┌──

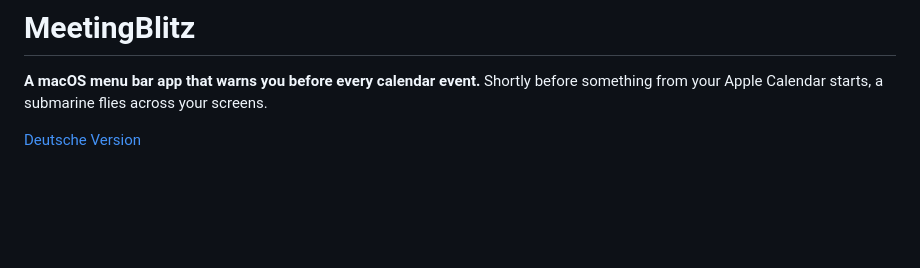
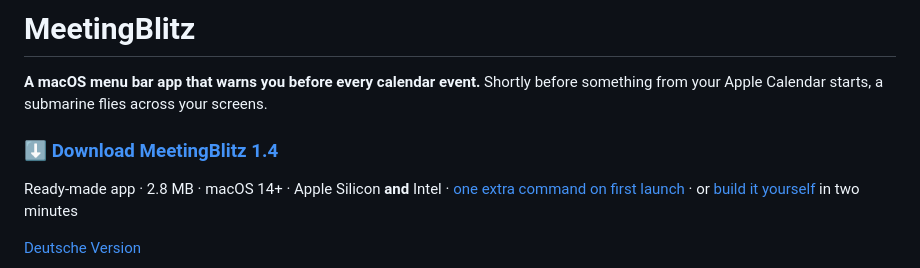
Before and after one commit to Felixosk/meetingblitz-mac, a Markdown page: README.md, the part around the change. GitHub-like rendering; blank space fills up the shorter version.

```diff
--- a/README.md
+++ b/README.md
@@ -3,6 +3,12 @@
 **A macOS menu bar app that warns you before every calendar event.** Shortly
 before something from your Apple Calendar starts, a submarine flies across your
 screens.
+
+### ⬇ [Download MeetingBlitz 1.4](https://github.com/Felixosk/meetingblitz-mac/releases/latest/download/MeetingBlitz.zip)
+
+Ready-made app · 2.8 MB · macOS 14+ · Apple Silicon **and** Intel ·
+[one extra command on first launch](#option-a-download-the-ready-made-app) ·
+or [build it yourself](#option-b-build-it-yourself) in two minutes
 
 [Deutsche Version](README.de.md)
 
```
Also changed, not shown: README.de.md (+10 -0 lines).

└──

**YOUR OBJECTIVE**
Say how many lines above contain "Felixosk", and give no words besides the number.

**WRITTEN SOLUTION**
2